What you are asked to do | The pictures stay out; all of the data is to be printed exactly.
[[ Materials provided, beginning ]]
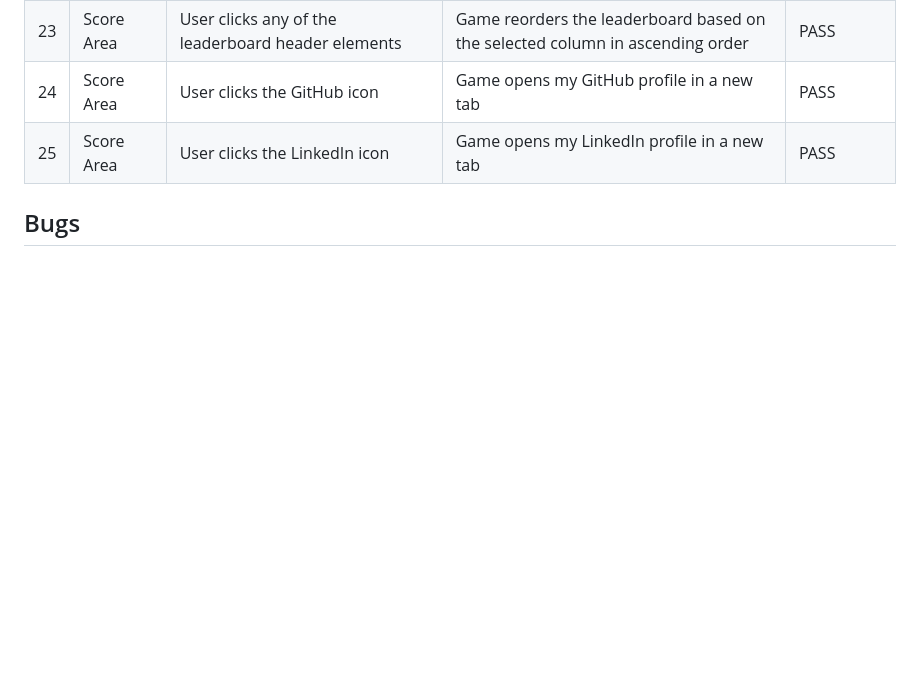
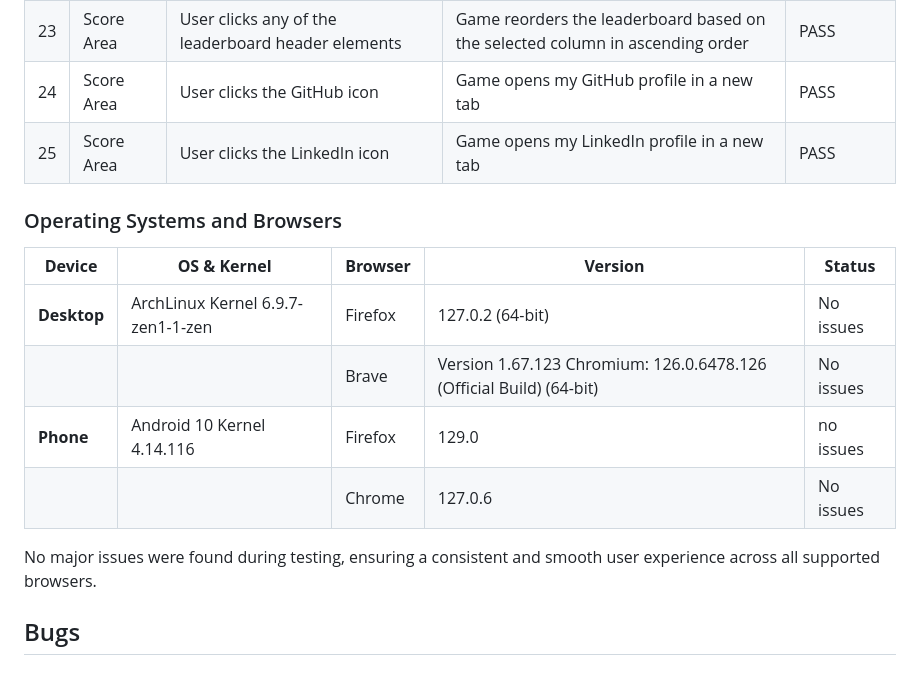
Before and after one commit to tibssy/brick-game, a Markdown page: README.md, the part around the change. GitHub-like rendering; blank space fills up the shorter version.

Commit message:
Update readme with browser testing

```diff
--- a/README.md
+++ b/README.md
@@ -322,6 +322,17 @@ All JavaScript codes was validated using JSHint to ensure it follows best practi
 | 24     | Score Area    | User clicks the GitHub icon                                                                      | Game opens my GitHub profile in a new tab                                                                             | PASS             |
 | 25     | Score Area    | User clicks the LinkedIn icon                                                                    | Game opens my LinkedIn profile in a new tab                                                                           | PASS             |
 
+### Operating Systems and Browsers
+
+| **Device**  | **OS & Kernel**                   | **Browser** | **Version**                                                         | **Status** |
+| ----------- | --------------------------------- | ----------- | ------------------------------------------------------------------- | ---------- |
+| **Desktop** | ArchLinux Kernel 6.9.7-zen1-1-zen | Firefox     | 127.0.2 (64-bit)                                                    | No issues  |
+|             |                                   | Brave       | Version 1.67.123 Chromium: 126.0.6478.126 (Official Build) (64-bit) | No issues  |
+| **Phone**   | Android 10 Kernel 4.14.116        | Firefox     | 129.0                                                               | no issues  |
+|             |                                   | Chrome      | 127.0.6                                                             | No issues  |
+
+No major issues were found during testing, ensuring a consistent and smooth user experience across all supported browsers.
+
 ## Bugs
 
 ### High Speed Performance in Chrome-Based Browsers
```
[[ Materials provided, end ]]
Written solution |
Before and after one commit to tibssy/brick-game, a Markdown page: README.md, the part around the change. GitHub-like rendering; blank space fills up the shorter version.

Commit message:
Update readme with browser testing

```diff
--- a/README.md
+++ b/README.md
@@ -322,6 +322,17 @@ All JavaScript codes was validated using JSHint to ensure it follows best practi
 | 24     | Score Area    | User clicks the GitHub icon                                                                      | Game opens my GitHub profile in a new tab                                                                             | PASS             |
 | 25     | Score Area    | User clicks the LinkedIn icon                                                                    | Game opens my LinkedIn profile in a new tab                                                                           | PASS             |
 
+### Operating Systems and Browsers
+
+| **Device**  | **OS & Kernel**                   | **Browser** | **Version**                                                         | **Status** |
+| ----------- | --------------------------------- | ----------- | ------------------------------------------------------------------- | ---------- |
+| **Desktop** | ArchLinux Kernel 6.9.7-zen1-1-zen | Firefox     | 127.0.2 (64-bit)                                                    | No issues  |
+|             |                                   | Brave       | Version 1.67.123 Chromium: 126.0.6478.126 (Official Build) (64-bit) | No issues  |
+| **Phone**   | Android 10 Kernel 4.14.116        | Firefox     | 129.0                                                               | no issues  |
+|             |                                   | Chrome      | 127.0.6                                                             | No issues  |
+
+No major issues were found during testing, ensuring a consistent and smooth user experience across all supported browsers.
+
 ## Bugs
 
 ### High Speed Performance in Chrome-Based Browsers
```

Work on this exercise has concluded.